_Work request_: Although the records contain pictures, only their text should be reproduced, exactly as written.
(Data listing begins)
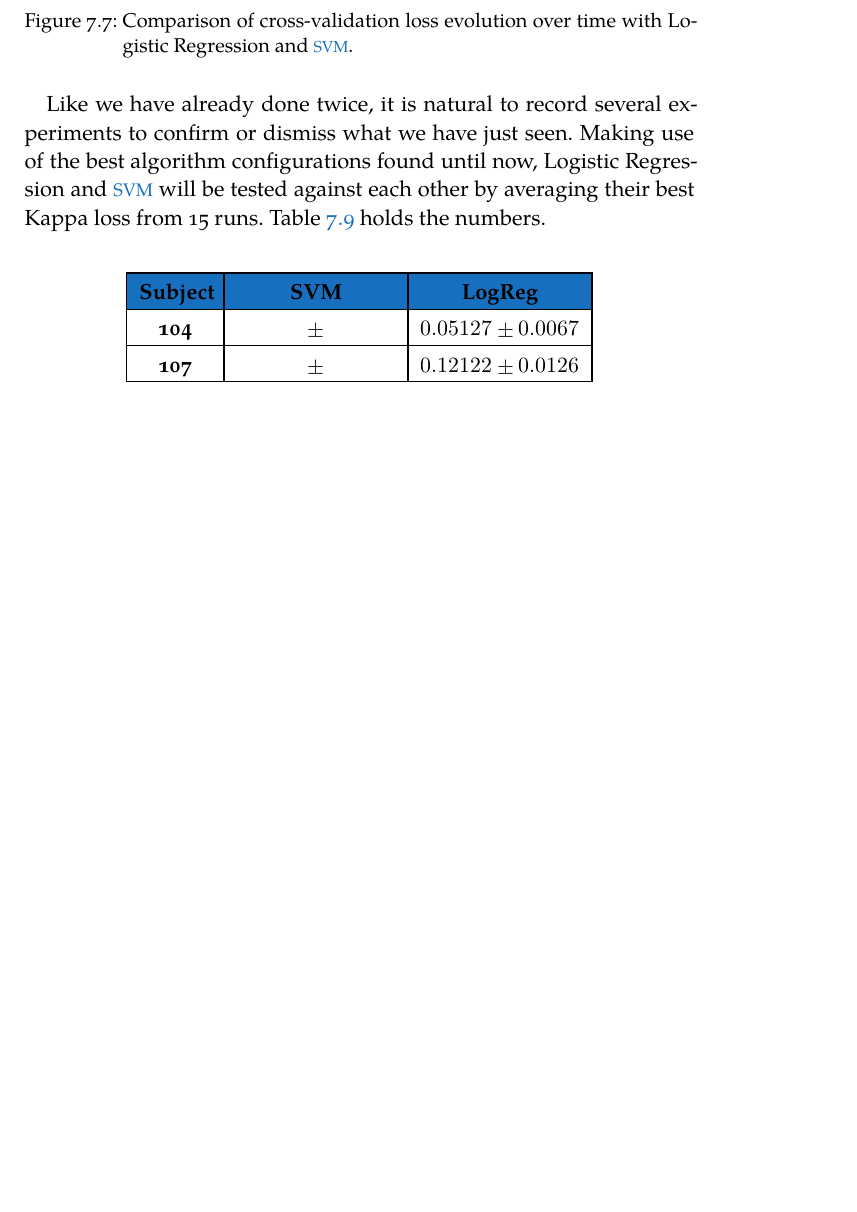
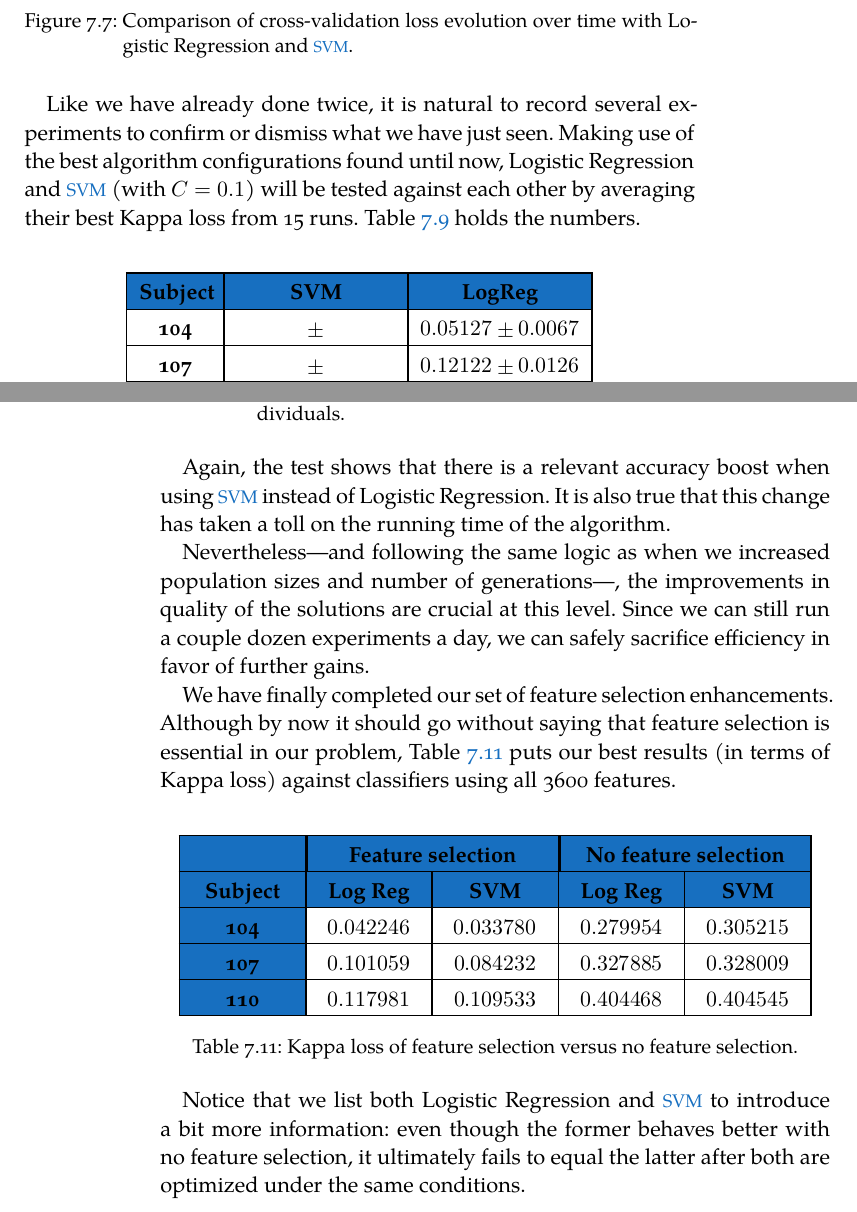
Before and after one commit to jleon95/UGR_TFG, a LaTeX thesis (doc/Thesis.tex, which reads doc/Chapters/Chapter07.tex): part of page 63 of 66 before the commit and two parts of pages 63 and 64 of 66 after it, the two joined at a grey line, cut so that both start at the same text, the shorter picture padded with empty space. Compiled offline with XeLaTeX; a missing font is replaced by an installed copy or a similar font.

Commit message:
Wrapped up Chapter 7 until the remaining experiments finish

```diff
--- a/doc/Chapters/Chapter07.tex
+++ b/doc/Chapters/Chapter07.tex
@@ -557,7 +557,7 @@ In this chapter, we start by detailing in section \ref{sec:technologies} the cho
 
 	\end{figure}
 
-	Like we have already done twice, it is natural to record several experiments to confirm or dismiss what we have just seen. Making use of the best algorithm configurations found until now, Logistic Regression and \acs{SVM} will be tested against each other by averaging their best Kappa loss from 15 runs. Table \ref{table:models_kappa} holds the numbers.
+	Like we have already done twice, it is natural to record several experiments to confirm or dismiss what we have just seen. Making use of the best algorithm configurations found until now, Logistic Regression and \acs{SVM} (with $C = 0.1$) will be tested against each other by averaging their best Kappa loss from 15 runs. Table \ref{table:models_kappa} holds the numbers.
 
 	\vspace{0.3cm}
 
@@ -614,36 +614,42 @@ In this chapter, we start by detailing in section \ref{sec:technologies} the cho
 
     \end{table}
 
-	% Finally, although by now it should go without saying that feature selection is essential in our problem, Table \ref{table:feature_selection_comparison} puts our best results against classifiers using all 3600 features.
+    Again, the test shows that there is a relevant accuracy boost when using \acs{SVM} instead of Logistic Regression. It is also true that this change has taken a toll on the running time of the algorithm.
 
-	% \vspace{0.3cm}
+    Nevertheless---and following the same logic as when we increased population sizes and number of generations---, the improvements in quality of the solutions are crucial at this level. Since we can still run a couple dozen experiments a day, we can safely sacrifice efficiency in favor of further gains.
 
- %    \begin{table}[h]
+	We have finally completed our set of feature selection enhancements. Although by now it should go without saying that feature selection is essential in our problem, Table \ref{table:feature_selection_comparison} puts our best results (in terms of Kappa loss) against classifiers using all 3600 features.
 
- %        \centering
- %        \setlength\arrayrulewidth{0.8pt}
+	\vspace{0.3cm}
 
- %        \begin{tabular}{| >{\centering\arraybackslash}m{0.7in} | >{\centering\arraybackslash}m{0.7in} | >{\centering\arraybackslash}m{0.7in} | >{\centering\arraybackslash}m{0.7in} | >{\centering\arraybackslash}m{0.7in} |}
+    \begin{table}[h]
 
-	% 		\hline
-	% 		\rowcolor{RoyalBlue}
-	% 		 & \multicolumn{2}{|c|}{\textbf{Feature selection}} & \multicolumn{2}{|c|}{\textbf{No feature selection}} \\
-	% 		\hline
- %            \rowcolor{RoyalBlue}
- %            \textbf{Subject} & \textbf{Log Reg} & \textbf{SVM} & \textbf{Log Reg} & \textbf{SVM} \\
- %            \hline
- %            \cellcolor{RoyalBlue}\textbf{104} & $0.042246$ & $0.067654$ & $0.279954$ & $0.305215$ \\
- %            \hline
- %            \cellcolor{RoyalBlue}\textbf{107} & $0.101059$ & $0.134644$ & $0.327885$ & $0.328009$ \\
- %            \hline
- %            \cellcolor{RoyalBlue}\textbf{110} & $0.117981$ & $0.143276$ & $0.404468$ & $0.404545$ \\
- %            \hline
+        \centering
+        \setlength\arrayrulewidth{0.8pt}
 
- %        \end{tabular}
+        \begin{tabular}{| >{\centering\arraybackslash}m{0.7in} | >{\centering\arraybackslash}m{0.7in} | >{\centering\arraybackslash}m{0.7in} | >{\centering\arraybackslash}m{0.7in} | >{\centering\arraybackslash}m{0.7in} |}
 
- %        \caption{Kappa loss of feature selection versus no feature selection.}\label{table:feature_selection_comparison}
+			\hline
+			\rowcolor{RoyalBlue}
+			 & \multicolumn{2}{|c|}{\textbf{Feature selection}} & \multicolumn{2}{|c|}{\textbf{No feature selection}} \\
+			\hline
+            \rowcolor{RoyalBlue}
+            \textbf{Subject} & \textbf{Log Reg} & \textbf{SVM} & \textbf{Log Reg} & \textbf{SVM} \\
+            \hline
+            \cellcolor{RoyalBlue}\textbf{104} & $0.042246$ & $0.033780$ & $0.279954$ & $0.305215$ \\
+            \hline
+            \cellcolor{RoyalBlue}\textbf{107} & $0.101059$ & $0.084232$ & $0.327885$ & $0.328009$ \\
+            \hline
+            \cellcolor{RoyalBlue}\textbf{110} & $0.117981$ & $0.109533$ & $0.404468$ & $0.404545$ \\
+            \hline
 
- %    \end{table}
+        \end{tabular}
+
+        \caption{Kappa loss of feature selection versus no feature selection.}\label{table:feature_selection_comparison}
+
+    \end{table}
+
+    Notice that we list both Logistic Regression and \acs{SVM} to introduce a bit more information: even though the former behaves better with no feature selection, it ultimately fails to equal the latter after both are optimized under the same conditions.
 
 %\section{Structure optimization}\label{sec:res_so}
 
```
(Data listing ends)
_Exercise response_:
Before and after one commit to jleon95/UGR_TFG, a LaTeX thesis (doc/Thesis.tex, which reads doc/Chapters/Chapter07.tex): part of page 63 of 66 before the commit and two parts of pages 63 and 64 of 66 after it, the two joined at a grey line, cut so that both start at the same text, the shorter picture padded with empty space. Compiled offline with XeLaTeX; a missing font is replaced by an installed copy or a similar font.

Commit message:
Wrapped up Chapter 7 until the remaining experiments finish

```diff
--- a/doc/Chapters/Chapter07.tex
+++ b/doc/Chapters/Chapter07.tex
@@ -557,7 +557,7 @@ In this chapter, we start by detailing in section \ref{sec:technologies} the cho
 
 	\end{figure}
 
-	Like we have already done twice, it is natural to record several experiments to confirm or dismiss what we have just seen. Making use of the best algorithm configurations found until now, Logistic Regression and \acs{SVM} will be tested against each other by averaging their best Kappa loss from 15 runs. Table \ref{table:models_kappa} holds the numbers.
+	Like we have already done twice, it is natural to record several experiments to confirm or dismiss what we have just seen. Making use of the best algorithm configurations found until now, Logistic Regression and \acs{SVM} (with $C = 0.1$) will be tested against each other by averaging their best Kappa loss from 15 runs. Table \ref{table:models_kappa} holds the numbers.
 
 	\vspace{0.3cm}
 
@@ -614,36 +614,42 @@ In this chapter, we start by detailing in section \ref{sec:technologies} the cho
 
     \end{table}
 
-	% Finally, although by now it should go without saying that feature selection is essential in our problem, Table \ref{table:feature_selection_comparison} puts our best results against classifiers using all 3600 features.
+    Again, the test shows that there is a relevant accuracy boost when using \acs{SVM} instead of Logistic Regression. It is also true that this change has taken a toll on the running time of the algorithm.
 
-	% \vspace{0.3cm}
+    Nevertheless---and following the same logic as when we increased population sizes and number of generations---, the improvements in quality of the solutions are crucial at this level. Since we can still run a couple dozen experiments a day, we can safely sacrifice efficiency in favor of further gains.
 
- %    \begin{table}[h]
+	We have finally completed our set of feature selection enhancements. Although by now it should go without saying that feature selection is essential in our problem, Table \ref{table:feature_selection_comparison} puts our best results (in terms of Kappa loss) against classifiers using all 3600 features.
 
- %        \centering
- %        \setlength\arrayrulewidth{0.8pt}
+	\vspace{0.3cm}
 
- %        \begin{tabular}{| >{\centering\arraybackslash}m{0.7in} | >{\centering\arraybackslash}m{0.7in} | >{\centering\arraybackslash}m{0.7in} | >{\centering\arraybackslash}m{0.7in} | >{\centering\arraybackslash}m{0.7in} |}
+    \begin{table}[h]
 
-	% 		\hline
-	% 		\rowcolor{RoyalBlue}
-	% 		 & \multicolumn{2}{|c|}{\textbf{Feature selection}} & \multicolumn{2}{|c|}{\textbf{No feature selection}} \\
-	% 		\hline
- %            \rowcolor{RoyalBlue}
- %            \textbf{Subject} & \textbf{Log Reg} & \textbf{SVM} & \textbf{Log Reg} & \textbf{SVM} \\
- %            \hline
- %            \cellcolor{RoyalBlue}\textbf{104} & $0.042246$ & $0.067654$ & $0.279954$ & $0.305215$ \\
- %            \hline
- %            \cellcolor{RoyalBlue}\textbf{107} & $0.101059$ & $0.134644$ & $0.327885$ & $0.328009$ \\
- %            \hline
- %            \cellcolor{RoyalBlue}\textbf{110} & $0.117981$ & $0.143276$ & $0.404468$ & $0.404545$ \\
- %            \hline
+        \centering
+        \setlength\arrayrulewidth{0.8pt}
 
- %        \end{tabular}
+        \begin{tabular}{| >{\centering\arraybackslash}m{0.7in} | >{\centering\arraybackslash}m{0.7in} | >{\centering\arraybackslash}m{0.7in} | >{\centering\arraybackslash}m{0.7in} | >{\centering\arraybackslash}m{0.7in} |}
 
- %        \caption{Kappa loss of feature selection versus no feature selection.}\label{table:feature_selection_comparison}
+			\hline
+			\rowcolor{RoyalBlue}
+			 & \multicolumn{2}{|c|}{\textbf{Feature selection}} & \multicolumn{2}{|c|}{\textbf{No feature selection}} \\
+			\hline
+            \rowcolor{RoyalBlue}
+            \textbf{Subject} & \textbf{Log Reg} & \textbf{SVM} & \textbf{Log Reg} & \textbf{SVM} \\
+            \hline
+            \cellcolor{RoyalBlue}\textbf{104} & $0.042246$ & $0.033780$ & $0.279954$ & $0.305215$ \\
+            \hline
+            \cellcolor{RoyalBlue}\textbf{107} & $0.101059$ & $0.084232$ & $0.327885$ & $0.328009$ \\
+            \hline
+            \cellcolor{RoyalBlue}\textbf{110} & $0.117981$ & $0.109533$ & $0.404468$ & $0.404545$ \\
+            \hline
 
- %    \end{table}
+        \end{tabular}
+
+        \caption{Kappa loss of feature selection versus no feature selection.}\label{table:feature_selection_comparison}
+
+    \end{table}
+
+    Notice that we list both Logistic Regression and \acs{SVM} to introduce a bit more information: even though the former behaves better with no feature selection, it ultimately fails to equal the latter after both are optimized under the same conditions.
 
 %\section{Structure optimization}\label{sec:res_so}
 
```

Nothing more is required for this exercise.